A drug commonly used to treat parasitic worm infection could also be useful in the treatment of prostate cancer when associated with the chemotherapy drug docetaxel, according to research involving the University of Strathclyde.
This study tested nearly 1000 existing medicines and found that the drug, mebendazole, worked in combination with another drug, docetaxel, which is widely used in chemotherapy, to enhance its ability to kill prostate cancer cells and decrease tumour growth.
The drugs work together to achieve this by disrupting a molecular ‘scaffold’ used by cells to divide. This scaffold is vital for cancer cells to grow and divide and the combination treatment was found to increase cancer cell death dramatically.
Mebendazole is on the World Health Organization’s List of Essential Medicines and can be purchased from a pharmacist for less than £2 per pill.
The study has been published in the British Journal of Cancer. It was led by Professor Hing Leung at the Cancer Research UK Beatson Institute and at the University of Glasgow, and was done in collaboration with research groups at Strathclyde and the University of Warwick.
Prostate cancer is the most common cancer affecting men and the second most common cause of cancer death for men in the UK.
In this study, the research group of Dr Christine Dufès, a Reader at the Strathclyde Institute of Pharmacy and Biomedical Sciences, formulated the tumour-targeted liposomes entrapping the two drugs and evaluated their efficacy in vitro and in laboratory models in vivo.
Dr Dufès said: “Prostate cancer kills hundreds of thousands of patients worldwide each year and more than 100 cases are diagnosed each day in the UK alone.
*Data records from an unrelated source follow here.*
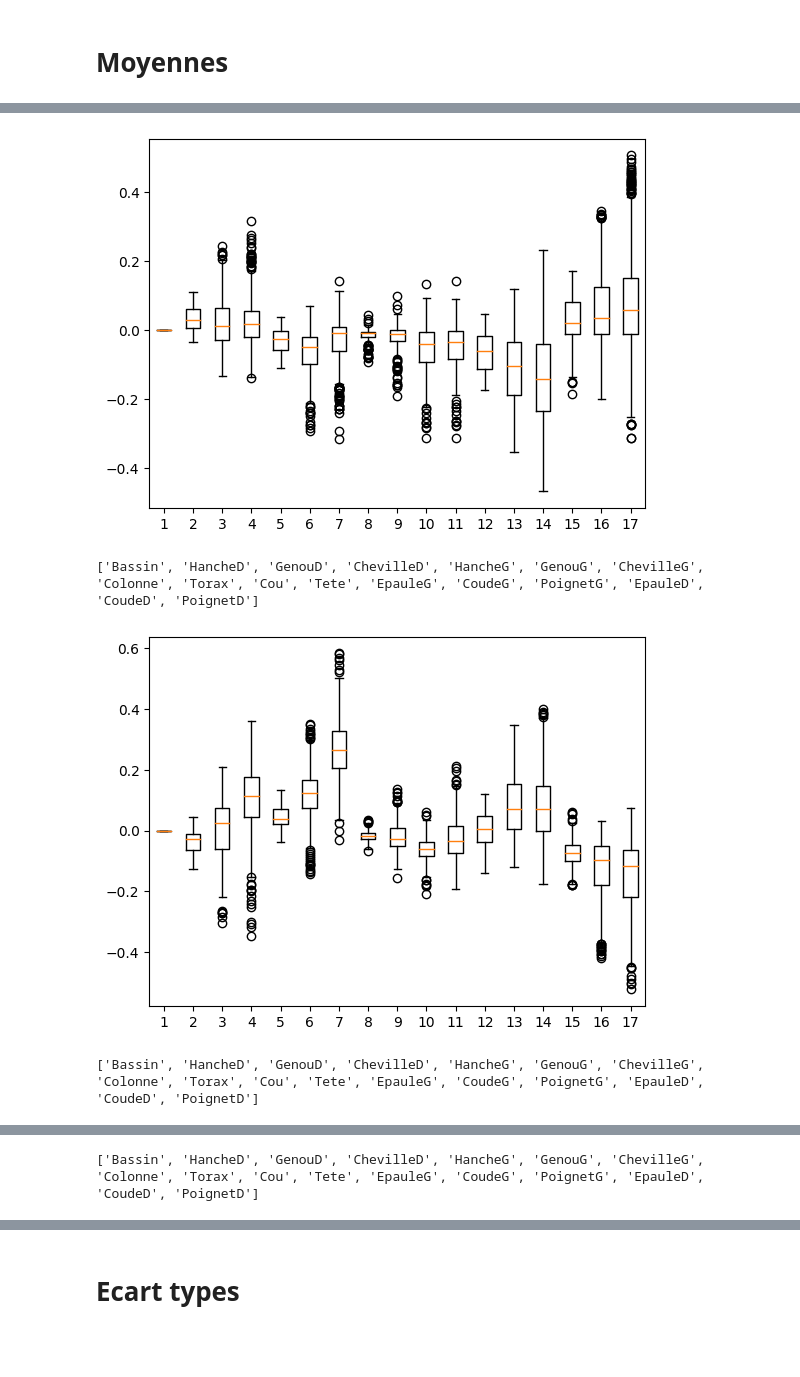
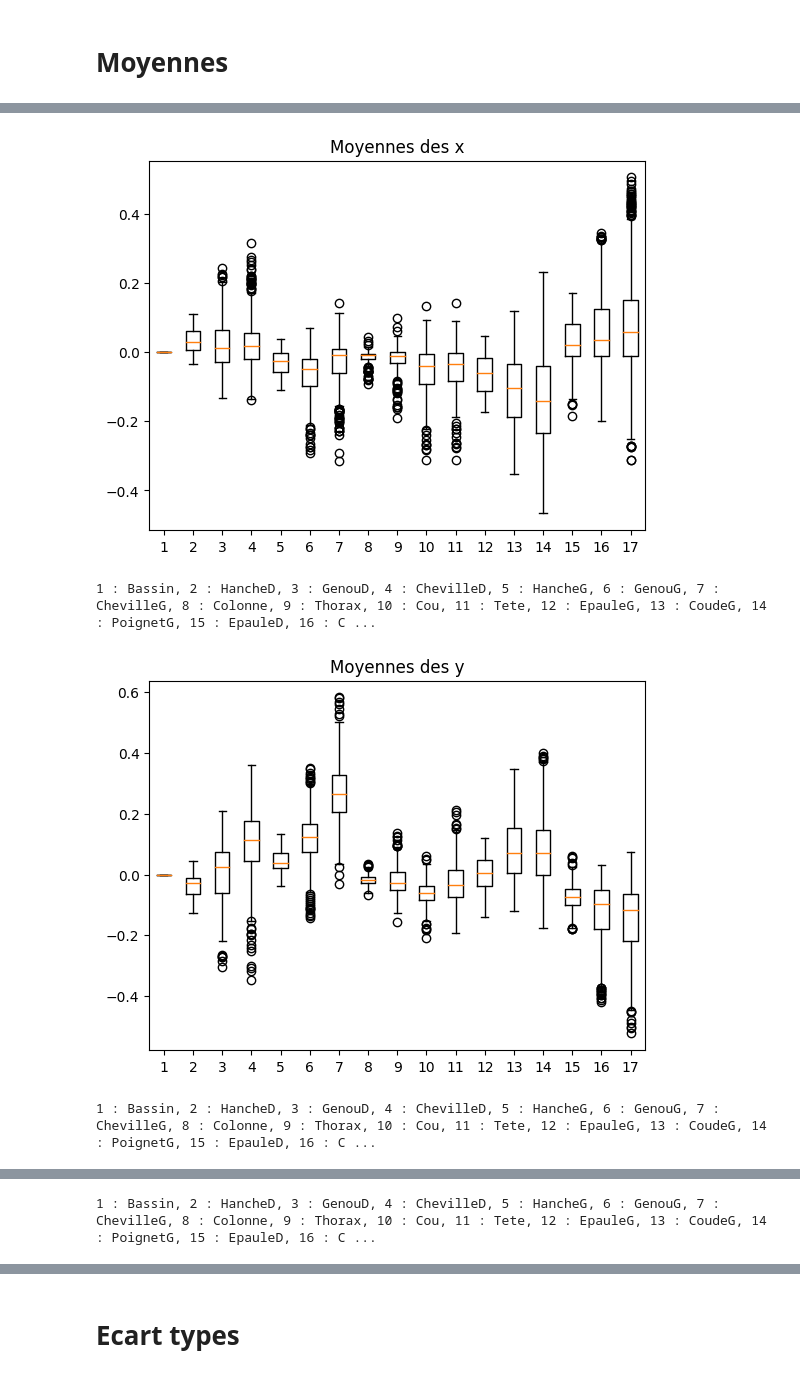
Before and after one commit to JulienLEFEBV/ProjetMIDL2, a Jupyter notebook: analyse.ipynb, the cells around one changed output, grey strips where cells are left out. Saved outputs shown, nothing was run; the diff lists cells and outputs as text; code cells hidden in the pictures; blank space fills up the shorter version.

```diff
--- a/analyse.ipynb
+++ b/analyse.ipynb
@@ -27,7 +28,7 @@ import seaborn as sns
 # %% [markdown]
 # Vérification de la fiabilité de la prédeiction
 # %%
-parties_du_corps=["Bassin","HancheD","GenouD","ChevilleD","HancheG","GenouG","ChevilleG","Colonne","Torax","Cou","Tete","EpauleG","CoudeG","PoignetG","EpauleD","CoudeD","PoignetD"]
+parties_du_corps=["Bassin","HancheD","GenouD","ChevilleD","HancheG","GenouG","ChevilleG","Colonne","Thorax","Cou","Tete","EpauleG","CoudeG","PoignetG","EpauleD","CoudeD","PoignetD"]
 path="./data/points"
 points = os.listdir(path)
 points = [f for f in points if os.path.isfile(os.path.join(path, f))]
@@ -47,7 +48,7 @@ On peut voir que l'ia de détection des points a toujours été sûre d'elle lor
 # %% [markdown]
 # Recupération des points
 # %%
-parties_du_corps=["Bassin","HancheD","GenouD","ChevilleD","HancheG","GenouG","ChevilleG","Colonne","Torax","Cou","Tete","EpauleG","CoudeG","PoignetG","EpauleD","CoudeD","PoignetD"]
+parties_du_corps=["Bassin","HancheD","GenouD","ChevilleD","HancheG","GenouG","ChevilleG","Colonne","Thorax","Cou","Tete","EpauleG","CoudeG","PoignetG","EpauleD","CoudeD","PoignetD"]
 path="./data/points"
 points = os.listdir(path)
 points = [f for f in points if os.path.isfile(os.path.join(path, f))]
@@ -107,18 +108,22 @@ plt.show()
+# %%
+affichage_partie_du_corps=""
+for i,ele in enumerate(parties_du_corps):
+    affichage_partie_du_corps+=str(i+1)+" : "+ele+", "
 # %%
 plt.boxplot(moyennes_x)
-plt.title("Moyenne des x")
+plt.title("Moyennes des x")
 plt.show()
-print(parties_du_corps)
-plt.title("Moyenne des y")
+print(affichage_partie_du_corps)
+plt.title("Moyennes des y")
 plt.boxplot(moyennes_y)
 plt.show()
-print(parties_du_corps)
-plt.title("Moyenne des z")
+print(affichage_partie_du_corps)
+plt.title("Moyennes des z")
 plt.boxplot(moyennes_z)
 plt.show()
-print(parties_du_corps)
+print(affichage_partie_du_corps)
 # %% [output]
-[figure, old version]
+[figure, new version]
-['Bassin', 'HancheD', 'GenouD', 'ChevilleD', 'HancheG', 'GenouG', 'ChevilleG', 'Colonne', 'Torax', 'Cou', 'Tete', 'EpauleG', 'CoudeG', 'PoignetG', 'EpauleD', 'CoudeD', 'PoignetD']
+1 : Bassin, 2 : HancheD, 3 : GenouD, 4 : ChevilleD, 5 : HancheG, 6 : GenouG, 7 : ChevilleG, 8 : Colonne, 9 : Thorax, 10 : Cou, 11 : Tete, 12 : EpauleG, 13 : CoudeG, 14 : PoignetG, 15 : EpauleD, 16 : C ...
-[figure, old version]
+[figure, new version]
-['Bassin', 'HancheD', 'GenouD', 'ChevilleD', 'HancheG', 'GenouG', 'ChevilleG', 'Colonne', 'Torax', 'Cou', 'Tete', 'EpauleG', 'CoudeG', 'PoignetG', 'EpauleD', 'CoudeD', 'PoignetD']
+1 : Bassin, 2 : HancheD, 3 : GenouD, 4 : ChevilleD, 5 : HancheG, 6 : GenouG, 7 : ChevilleG, 8 : Colonne, 9 : Thorax, 10 : Cou, 11 : Tete, 12 : EpauleG, 13 : CoudeG, 14 : PoignetG, 15 : EpauleD, 16 : C ...
@@ -126,2 +131,2 @@ print(parties_du_corps)
-['Bassin', 'HancheD', 'GenouD', 'ChevilleD', 'HancheG', 'GenouG', 'ChevilleG', 'Colonne', 'Torax', 'Cou', 'Tete', 'EpauleG', 'CoudeG', 'PoignetG', 'EpauleD', 'CoudeD', 'PoignetD']
+1 : Bassin, 2 : HancheD, 3 : GenouD, 4 : ChevilleD, 5 : HancheG, 6 : GenouG, 7 : ChevilleG, 8 : Colonne, 9 : Thorax, 10 : Cou, 11 : Tete, 12 : EpauleG, 13 : CoudeG, 14 : PoignetG, 15 : EpauleD, 16 : C ...
 # %% [markdown]
```
Also changed, not shown: parts of 28 cells of this notebook, 1 other file.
The need for treatments is urgent, as there is still no effective treatment for patients whose prostate cancer recurs or spreads.
“However, new combinations of existing drugs could be powerful treatments for prostate cancer. The intravenous injection of tumour-targeted liposomes entrapping the two drugs led to a decrease of the tumour growth, more potent than with the individual drugs injected separately in laboratory settings. These are highly promising results.”
Dr Helen Rippon, Chief Executive of Worldwide Cancer Research, which helped fund the study, said: “This research could be a real game-changer for prostate cancer patients. Docetaxel is the main chemotherapy used to treat prostate cancer, but many patients end up developing resistance to the drug and their cancer comes back.
“This bold new idea shows how we can use already existing medicines to bolster the effects of chemotherapy and hopefully improve outcomes for people with prostate cancer. We are excited to follow the progress of the research team as they take their work forward into clinical trials.
“Prostate cancer kills nearly 12,000 people every year in the UK. This research is an encouraging first-step towards kinder, more effective treatments that will ultimately save more lives.”
Dr Samuel Godfrey, Senior Research Information Manager at Cancer Research UK, said: “Combining existing medicines with different cancer drugs is an exciting area of research, and this study shows some promising results which could lead to improved treatments for prostate cancer. Out of the hundreds of medicines investigated, few would have suspected that an inexpensive worming treatment could so drastically increase cancer cell death in the lab. The next step will be to test this new drug combination in people with prostate cancer to see if it’s safe and performs better than current treatments.”
The research was supported by the Prostate Cancer Foundation Challenge Award, Cancer Research UK Beatson Institute, Lister Institute of Preventive Medicine and Wellcome Trust Investigator Award, Worldwide Cancer Research and The Dunhill Medical Trust.
Read the research paper.